Spock blinked, surprise flashing across his face for an instant. It hurt to see that surprise. Not because Jim thought Spock didn’t trust him, but because it reminded him that Spock had been made to believe he wasn’t worthy of the time and concern of the people around him. It made Jim ache inside. He was hardly a shining model of a positive sense of self-worth, but the fact that anyone could look at Spock and not see someone breathtaking was inconceivable to him. 


“Sarek is presenting at the Federation Conference of Interplanetary Civic Planning today,” Spock said eventually. Jim nodded. “I requested personal leave tomorrow due to the influx of messages and video calls I expect to receive from Vulcan.”


Now it was Jim’s turn to blink. “What does Sarek’s presentation have to do with you?”


“Nothing. I believe he is speaking primarily about his experience as a Federation Ambassador and the wisdom he has gained regarding the importance of civic planning on a planet-wide scale that looks decades into the future.” Spock took a breath, his eyes shifting to a point somewhere to Jim’s left. “However, the fact that he was offered the keynote position is a considerable honor, and it will remind those on Vulcan of my father’s status.”


“I still don’t understand why that affects you,” Jim said, keeping his voice neutral. Many things that had to do with Sarek made Spock uncomfortable and defensive, and he wanted to keep that to a minimum while understanding the situation.


Spock stayed silent for several seconds, the fingers on his right hand twitching as if they wanted to drum against the desk. Eventually, he looked back to Jim, holding his gaze as he said, “My father is influential on Vulcan, and his house is honored. This...conference will remind people of that, and of the advantages to be gained should they manage to join their household with his.”


Jim blinked. And blinked again. “Wait. Are you saying…? Did you take the day off tomorrow because you expect marriage proposals ?”


Something in Spock seemed to deflate at those words, and he nodded slowly, leaning into his chair. Suddenly he looked incredibly weary, and Jim wanted to wrap him in a blanket, get him some tea, and make sure no one ever bothered him again. “Technically, the messages I receive tomorrow will be declarations of intention, unless they break the tradition of asking my father first.”


“So you’re going to get a bunch of messages along the line of ‘Hey, I’m going to ask your dad for permission to marry you, live long and prosper’?”

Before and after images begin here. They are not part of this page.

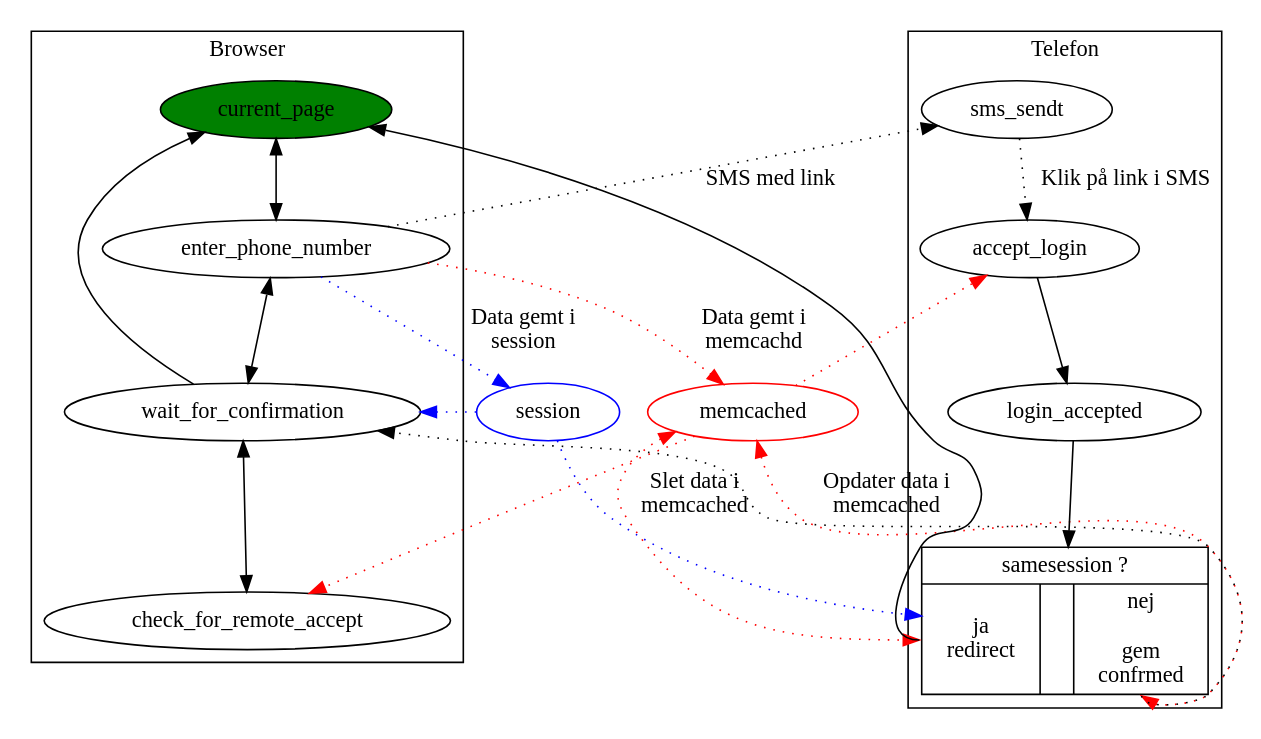
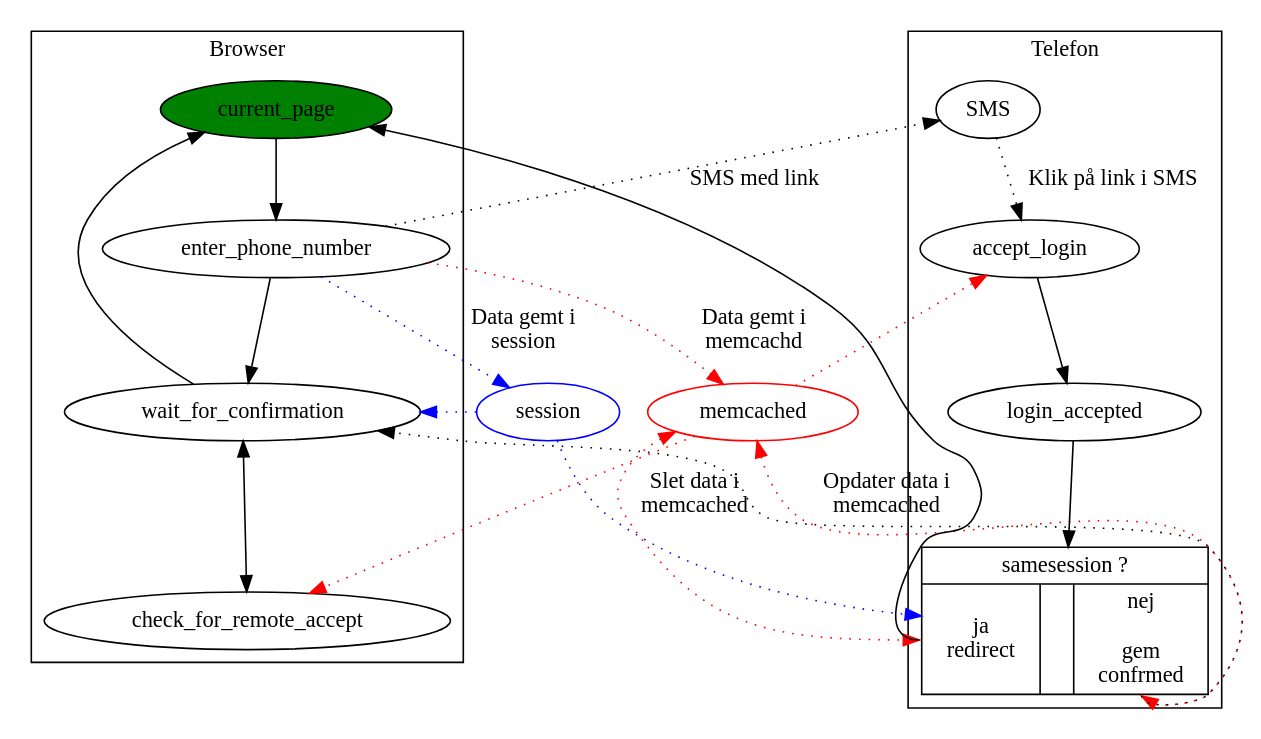
The diagram in projekter/sms-login.dot (alslug/alslug.dk), drawn with Graphviz before and after one commit.

```diff
--- a/projekter/sms-login.dot
+++ b/projekter/sms-login.dot
@@ -1,45 +1,40 @@
 digraph xxx {
   {
     edge [ color=red style=dotted ];
 ////////////////////////////////////////////////////////////////////////////////////////////
     enter_phone_number -> memcached [ label="Data gemt i \nmemcachd"]; /////
                           memcached [ color = red ];
                           memcached -> check_for_remote_accept;
                           memcached -> accept_login;
                           memcached -> same_session:ja [ label = "Slet data i \nmemcached" dir=both ];
                           memcached -> same_session:nej [ label = "Opdater data i \nmemcached" dir=both ];
 ////////////////////////////////////////////////////////////////////////////////////////////
   }
   {
     edge [ color=blue style=dotted ];
 ////////////////////////////////////////////////////////////////////////////////////////////
         enter_phone_number -> session [ label="Data gemt i \nsession"];    /////
                               session [ color = blue ];
                               session -> wait_for_confirmation;
                               session -> same_session;
 ////////////////////////////////////////////////////////////////////////////////////////////
   }
   subgraph cluster_browser {
     label = "Browser";
 
     current_page [ style=filled fillcolor=green ];
-    current_page ->
-          enter_phone_number ->
-                wait_for_confirmation ->
-                      check_for_remote_accept [ dir=both ];
+    current_page -> enter_phone_number -> wait_for_confirmation;
+                                          wait_for_confirmation -> check_for_remote_accept [ dir=both ];
     current_page -> wait_for_confirmation [ dir=back ];
   }
   subgraph cluster_telefon {
     label = "Telefon";
     same_session [ shape=record label="{samesession ?|{<ja> ja\nredirect| &nbsp; |<nej> nej\n\ngem\nconfrmed}}" ];
-    sms_sendt ->
-          accept_login [ style=dotted label="Klik på link i SMS" ];
-          accept_login ->
-                login_accepted->
-                      same_session;
-                      same_session:ja -> current_page;
-                      same_session:nej -> wait_for_confirmation [ style=dotted ];
+    SMS -> accept_login [ style=dotted label="Klik på link i SMS" ];
+           accept_login -> login_accepted-> same_session;
+                                            same_session:ja -> current_page;
+                                            same_session:nej -> wait_for_confirmation [ style=dotted ];
   }
   
-  enter_phone_number -> sms_sendt [ style= dotted label="SMS med link"];
+  enter_phone_number -> SMS [ style= dotted label="SMS med link"];
 }
```
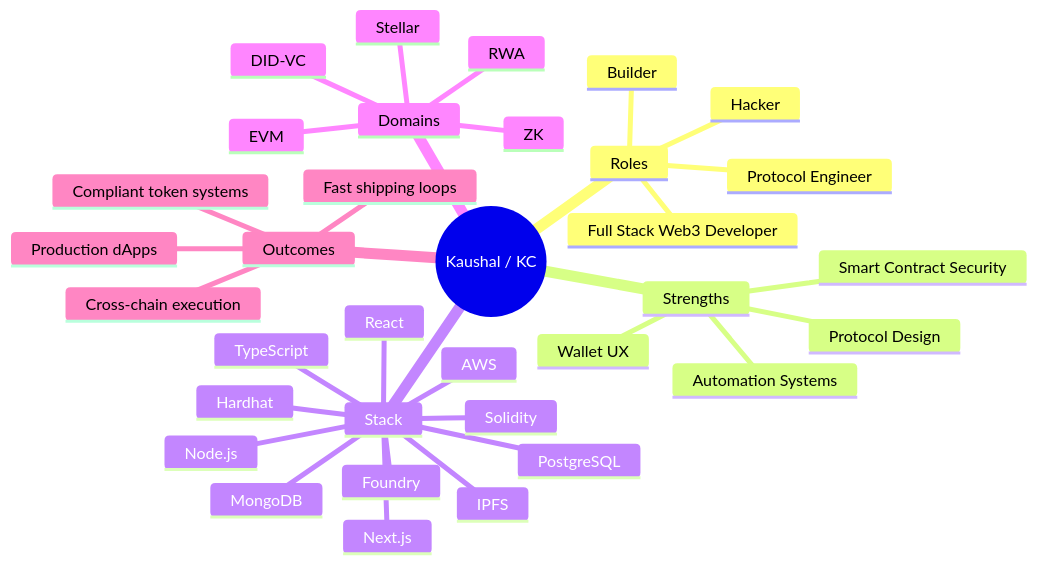
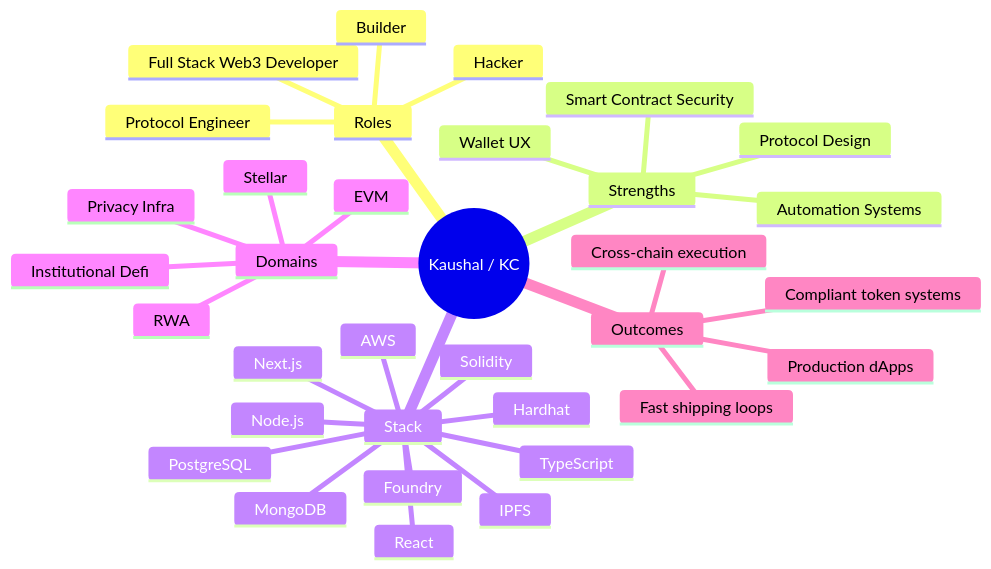
Before and after one commit to kaushalya4s5s7/kaushalya4s5s7: the diagram in README.md, drawn with Mermaid.

````diff
--- a/README.md
+++ b/README.md
@@ -81,37 +81,37 @@
 ```mermaid
 mindmap
   root((Kaushal / KC))
     Roles
       Full Stack Web3 Developer
       Protocol Engineer
       Hacker
       Builder
     Strengths
       Smart Contract Security
       Wallet UX
       Protocol Design
       Automation Systems
     Stack
       React
       Next.js
       TypeScript
       Solidity
       Hardhat
       Foundry
       Node.js
       MongoDB
       PostgreSQL
       AWS
       IPFS
     Domains
       EVM
       Stellar
       RWA
-      DID-VC
-      ZK
+      Institutional Defi
+      Privacy Infra
     Outcomes
       Production dApps
       Compliant token systems
       Cross-chain execution
       Fast shipping loops
 ``` 
````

Spock’s only response was a stiff nod, his eyes shifting to the desk in front of him.


“That’s…” There were lots of things Jim wanted to say. That it was rude, insensitive, greedy, cold, but he bit them back. This was part of Vulcan culture, at least in the circles Spock’s family was from, and his personal opinions didn’t give him the right to disrespect it. Instead, he asked, “Are you...interested in any of the proposals you expect to get?”


Damn. Saying that out loud hurt more than he had anticipated it would. It was no secret—to anyone that wasn’t Spock, that was—that he was head over heels for the Vulcan. Bones teased him about it so often it was a miracle his ears weren’t permanently crimson. Hell, he was pretty sure there was a betting pool going on when he would finally cave and ask the question. If Spock had ever noticed, though, he hadn’t said anything, and so Jim had contented himself to be good friends with him and nothing more. But to see Spock married…


Jim was so caught up in his thoughts he almost didn’t notice the small shake of Spock’s head. “No. I have never maintained close relationships with my peers on Vulcan, and I have no desire to tie myself to any of them. My father’s house is stable enough on its own—there is no need for me to marry so soon.” The weariness in his voice had grown, and Jim had to resist the urge to reach out and grasp his arm.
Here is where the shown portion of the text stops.